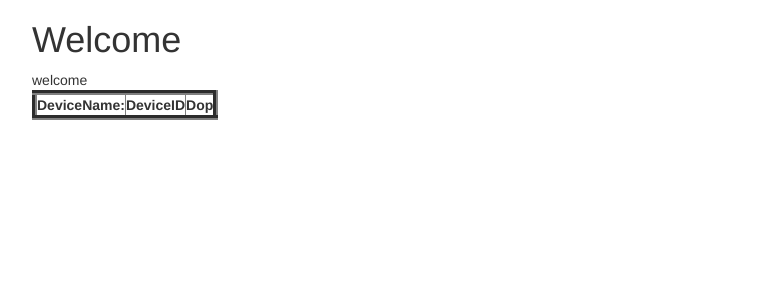
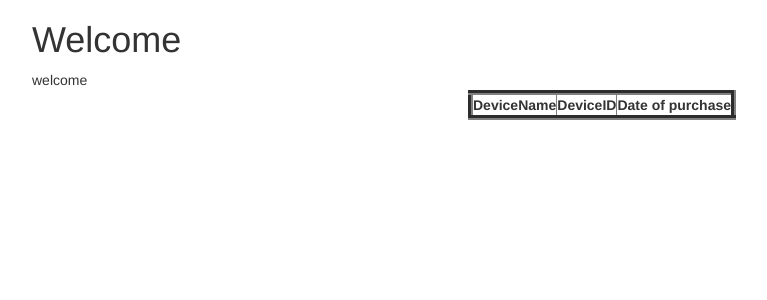
Before and after one commit to GnaneshwariP/adus, a Node server app: page /users/currentdevice in a window 1280 px wide. Shown: the part 94-394 px from the top of the page, without its empty margins (38-805 px from the left). Run offline with Node 20, Linux system fonts and the light colour scheme; lists and menus that the app fills with data are empty; some libraries are stand-ins or nearby versions.

Commit message:
new update

```diff
--- a/views/currentdevice.handlebars
+++ b/views/currentdevice.handlebars
@@ -8,11 +8,12 @@
 {{#if published}}
    {{content}}
  {{/if}}
+ <center>
 <table border=5>
 <tr>
-  <th>DeviceName:</th>
+  <th>DeviceName</th>
   <th>DeviceID</th>
-  <th>Dop</th>
+  <th>Date of purchase</th>
 </tr>
 {{#each newUser}}
 {{#each this}}
@@ -26,5 +27,6 @@
 {{/each}}
 {{/each}}
 </table>
+</center>
 </body>
 </html>
```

> [Goal of the exercise]:
All lines containing "currentdevice" in the material above should appear in your reply, copied exactly.

> [Answer section]:
Before and after one commit to GnaneshwariP/adus, a Node server app: page /users/currentdevice in a window 1280 px wide. Shown: the part 94-394 px from the top of the page, without its empty margins (38-805 px from the left). Run offline with Node 20, Linux system fonts and the light colour scheme; lists and menus that the app fills with data are empty; some libraries are stand-ins or nearby versions.
--- a/views/currentdevice.handlebars
+++ b/views/currentdevice.handlebars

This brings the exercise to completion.